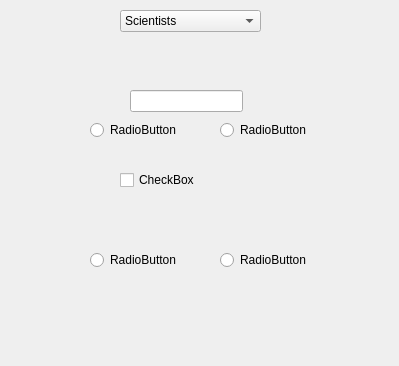
Qt form VLNvika3/search.ui (Gylfian/VLN-vika-3) before a commit.
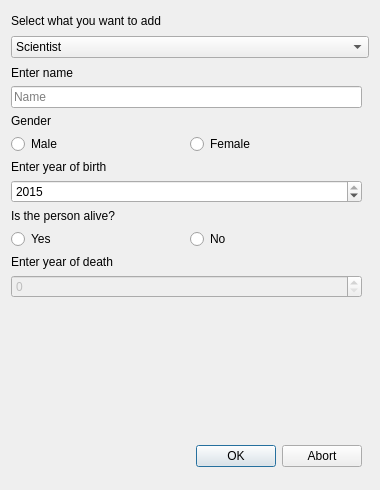
The same form after that commit. The open tabs and pages were chosen to show the change.

```diff
--- a/VLNvika3/search.ui
+++ b/VLNvika3/search.ui
@@ -2,139 +2,362 @@
 <ui version="4.0">
  <class>Search</class>
  <widget class="QDialog" name="Search">
+  <property name="enabled">
+   <bool>true</bool>
+  </property>
   <property name="geometry">
    <rect>
     <x>0</x>
     <y>0</y>
-    <width>399</width>
-    <height>366</height>
+    <width>380</width>
+    <height>490</height>
    </rect>
   </property>
+  <property name="sizePolicy">
+   <sizepolicy hsizetype="Fixed" vsizetype="Fixed">
+    <horstretch>0</horstretch>
+    <verstretch>0</verstretch>
+   </sizepolicy>
+  </property>
+  <property name="minimumSize">
+   <size>
+    <width>380</width>
+    <height>490</height>
+   </size>
+  </property>
+  <property name="maximumSize">
+   <size>
+    <width>380</width>
+    <height>490</height>
+   </size>
+  </property>
   <property name="windowTitle">
    <string>Dialog</string>
   </property>
-  <widget class="QStackedWidget" name="pageStacks">
-   <property name="geometry">
-    <rect>
-     <x>0</x>
-     <y>0</y>
-     <width>401</width>
-     <height>361</height>
-    </rect>
+  <layout class="QVBoxLayout" name="verticalLayout">
+   <property name="spacing">
+    <number>8</number>
    </property>
-   <property name="currentIndex">
-    <number>1</number>
+   <property name="topMargin">
+    <number>14</number>
    </property>
-   <widget class="QWidget" name="page">
-    <widget class="QCheckBox" name="checkBox">
-     <property name="geometry">
-      <rect>
-       <x>120</x>
-       <y>170</y>
-       <width>81</width>
-       <height>20</height>
-      </rect>
-     </property>
+   <property name="bottomMargin">
+    <number>11</number>
+   </property>
+   <item>
+    <widget class="QLabel" name="label_5">
      <property name="text">
-      <string>CheckBox</string>
+      <string>Select what you want to add</string>
      </property>
     </widget>
-    <widget class="QLineEdit" name="lineEdit">
-     <property name="geometry">
-      <rect>
-       <x>130</x>
-       <y>90</y>
-       <width>113</width>
-       <height>22</height>
-      </rect>
+   </item>
+   <item>
+    <widget class="QComboBox" name="whichToPick">
+     <property name="cursor">
+      <cursorShape>ArrowCursor</cursorShape>
      </property>
+     <item>
+      <property name="text">
+       <string>Scientist</string>
+      </property>
+     </item>
+     <item>
+      <property name="text">
+       <string>Computer</string>
+      </property>
+     </item>
     </widget>
-    <widget class="QRadioButton" name="radioButton">
-     <property name="geometry">
-      <rect>
-       <x>90</x>
-       <y>120</y>
-       <width>95</width>
-       <height>20</height>
-      </rect>
+   </item>
+   <item>
+    <widget class="QStackedWidget" name="whichToAdd">
+     <property name="currentIndex">
+      <number>1</number>
      </property>
-     <property name="text">
-      <string>RadioButton</string>
-     </property>
+     <widget class="QWidget" name="page">
+      <widget class="QWidget" name="verticalLayoutWidget_2">
+       <property name="geometry">
+        <rect>
+         <x>0</x>
+         <y>0</y>
+         <width>351</width>
+         <height>401</height>
+        </rect>
+       </property>
+       <layout class="QVBoxLayout" name="verticalLayout_5">
+        <item>
+         <widget class="QLabel" name="comNameText">
+          <property name="text">
+           <string>Enter name</string>
+          </property>
+         </widget>
+        </item>
+        <item>
+         <widget class="QLineEdit" name="comNameInput">
+          <property name="text">
+           <string/>
+          </property>
+          <property name="placeholderText">
+           <string>Name</string>
+          </property>
+         </widget>
+        </item>
+        <item>
+         <widget class="QLabel" name="comTypeText">
+          <property name="text">
+           <string>Enter type</string>
+          </property>
+         </widget>
+        </item>
+        <item>
+         <widget class="QLineEdit" name="comTypeInput">
+          <property name="text">
+           <string/>
+          </property>
+          <property name="placeholderText">
+           <string>Type</string>
+          </property>
+         </widget>
+        </item>
+        <item>
+         <widget class="QLabel" name="label">
+          <property name="text">
+           <string>Was the computer built?</string>
+          </property>
+         </widget>
+        </item>
+        <item>
+         <layout class="QHBoxLayout" name="horizontalLayout_4">
+          <item>
+           <widget class="QRadioButton" name="comBuiltButton">
+            <property name="text">
+             <string>Yes</string>
+            </property>
+           </widget>
+          </item>
+          <item>
+           <widget class="QRadioButton" name="comNotBuiltButton">
+            <property name="text">
+             <string>No</string>
+            </property>
+           </widget>
+          </item>
+         </layout>
+        </item>
+        <item>
+         <widget class="QLabel" name="comYearBuilt">
+          <property name="text">
+           <string>Enter the year it was built</string>
+          </property>
+         </widget>
+        </item>
+        <item>
+         <widget class="QSpinBox" name="comYearBuiltInput">
+          <property name="enabled">
+           <bool>false</bool>
+          </property>
+          <property name="minimum">
+           <number>1800</number>
+          </property>
+          <property name="maximum">
+           <number>2015</number>
+          </property>
+         </widget>
+        </item>
+        <item>
+         <spacer name="verticalSpacer_2">
+          <property name="orientation">
+           <enum>Qt::Vertical</enum>
+          </property>
+          <property name="sizeHint" stdset="0">
+           <size>
+            <width>20</width>
+            <height>40</height>
+           </size>
+          </property>
+         </spacer>
+        </item>
+        <item>
+         <widget class="QDialogButtonBox" name="buttonBox">
+          <property name="standardButtons">
+           <set>QDialogButtonBox::Cancel|QDialogButtonBox::Ok</set>
+          </property>
+         </widget>
+        </item>
+       </layout>
+      </widget>
+     </widget>
+     <widget class="QWidget" name="page_2">
+      <widget class="QWidget" name="verticalLayoutWidget">
+       <property name="geometry">
+        <rect>
+         <x>0</x>
+         <y>0</y>
+         <width>351</width>
+         <height>401</height>
+        </rect>
+       </property>
+       <layout class="QVBoxLayout" name="verticalLayout_4">
+        <item>
+         <widget class="QLabel" name="label_3">
+          <property name="text">
+           <string>Enter name</string>
+          </property>
+         </widget>
+        </item>
+        <item>
+         <widget class="QLineEdit" name="sciNameInput">
+          <property name="placeholderText">
+           <string>Name</string>
+          </property>
+         </widget>
+        </item>
+        <item>
+         <widget class="QLabel" name="sciGender">
+          <property name="text">
+           <string>Gender</string>
+          </property>
+         </widget>
+        </item>
+        <item>
+         <layout class="QHBoxLayout" name="horizontalLayout_3">
+          <item>
+           <widget class="QRadioButton" name="sciMaleButton">
+            <property name="text">
+             <string>Male</string>
+            </property>
+           </widget>
+          </item>
+          <item>
+           <widget class="QRadioButton" name="sciFemaleButton">
+            <property name="text">
+             <string>Female</string>
+            </property>
+           </widget>
+          </item>
+         </layout>
+        </item>
+        <item>
+         <widget class="QLabel" name="sciBirthYearText">
+          <property name="text">
+           <string>Enter year of birth</string>
+          </property>
+         </widget>
+        </item>
+        <item>
+         <widget class="QSpinBox" name="sciBirthInput">
+          <property name="wrapping">
+           <bool>false</bool>
+          </property>
+          <property name="frame">
+           <bool>true</bool>
+          </property>
+          <property name="readOnly">
+           <bool>false</bool>
+          </property>
+          <property name="buttonSymbols">
+           <enum>QAbstractSpinBox::UpDownArrows</enum>
+          </property>
+          <property name="minimum">
+           <number>1800</number>
+          </property>
+          <property name="maximum">
+           <number>2015</number>
+          </property>
+          <property name="value">
+           <number>2015</number>
+          </property>
+         </widget>
+        </item>
+        <item>
+         <widget class="QLabel" name="sciAliveText">
+          <property name="text">
+           <string>Is the person alive?</string>
+          </property>
+         </widget>
+        </item>
+        <item>
+         <layout class="QHBoxLayout" name="horizontalLayout_2">
+          <item>
+           <widget class="QRadioButton" name="sciAlivButton">
+            <property name="text">
+             <string>Yes</string>
+            </property>
+            <property name="checked">
+             <bool>false</bool>
+            </property>
+            <attribute name="buttonGroup">
+             <string notr="true">buttonGroup</string>
+            </attribute>
+           </widget>
+          </item>
+          <item>
+           <widget class="QRadioButton" name="sciDeadButton">
+            <property name="text">
+             <string>No</string>
+            </property>
+            <attribute name="buttonGroup">
+             <string notr="true">buttonGroup</string>
+            </attribute>
+           </widget>
+          </item>
+         </layout>
+        </item>
+        <item>
+         <widget class="QLabel" name="sciDeathYearText">
+          <property name="text">
+           <string>Enter year of death</string>
+          </property>
+         </widget>
+        </item>
+        <item>
+         <widget class="QSpinBox" name="sciDeathInput">
+          <property name="enabled">
+           <bool>false</bool>
+          </property>
+          <property name="maximum">
+           <number>2015</number>
+          </property>
+          <property name="value">
+           <number>0</number>
+          </property>
+         </widget>
+        </item>
+        <item>
+         <spacer name="verticalSpacer">
+          <property name="orientation">
+           <enum>Qt::Vertical</enum>
+          </property>
+          <property name="sizeHint" stdset="0">
+           <size>
+            <width>20</width>
+            <height>40</height>
+           </size>
+          </property>
+         </spacer>
+        </item>
+        <item>
+         <widget class="QDialogButtonBox" name="addOrCancelSci">
+          <property name="whatsThis">
+           <string/>
+          </property>
+          <property name="orientation">
+           <enum>Qt::Horizontal</enum>
+          </property>
+          <property name="standardButtons">
+           <set>QDialogButtonBox::Abort|QDialogButtonBox::Ok</set>
+          </property>
+          <property name="centerButtons">
+           <bool>false</bool>
+          </property>
+         </widget>
+        </item>
+       </layout>
+      </widget>
+     </widget>
+     <widget class="QWidget" name="page_3"/>
     </widget>
-    <widget class="QRadioButton" name="radioButton_2">
-     <property name="geometry">
-      <rect>
-       <x>220</x>
-       <y>120</y>
-       <width>95</width>
-       <height>20</height>
-      </rect>
-     </property>
-     <property name="text">
-      <string>RadioButton</string>
-     </property>
-    </widget>
-    <widget class="QRadioButton" name="radioButton_3">
-     <property name="geometry">
-      <rect>
-       <x>90</x>
-       <y>250</y>
-       <width>95</width>
-       <height>20</height>
-      </rect>
-     </property>
-     <property name="text">
-      <string>RadioButton</string>
-     </property>
-    </widget>
-    <widget class="QRadioButton" name="radioButton_4">
-     <property name="geometry">
-      <rect>
-       <x>220</x>
-       <y>250</y>
-       <width>95</width>
-       <height>20</height>
-      </rect>
-     </property>
-     <property name="text">
-      <string>RadioButton</string>
-     </property>
-    </widget>
-    <widget class="QWidget" name="verticalLayoutWidget">
-     <property name="geometry">
-      <rect>
-       <x>0</x>
-       <y>69</y>
-       <width>351</width>
-       <height>291</height>
-      </rect>
-     </property>
-     <layout class="QVBoxLayout" name="verticalLayout"/>
-    </widget>
-   </widget>
-   <widget class="QWidget" name="page_2"/>
-  </widget>
-  <widget class="QComboBox" name="searchComboBox">
-   <property name="geometry">
-    <rect>
-     <x>120</x>
-     <y>10</y>
-     <width>141</width>
-     <height>22</height>
-    </rect>
-   </property>
-   <item>
-    <property name="text">
-     <string>Scientists</string>
-    </property>
    </item>
-   <item>
-    <property name="text">
-     <string>Computers</string>
-    </property>
-   </item>
-  </widget>
+  </layout>
  </widget>
  <resources/>
  <connections/>
```
Left out of the diff: 5 changed lines with no effect on the pictures.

##############################

**PROBLEM TO SOLVE:**
Only lines containing the word "QWidget" matter here: count them in the entries and give the number, nothing else.

**COMPLETED EXERCISE:**
8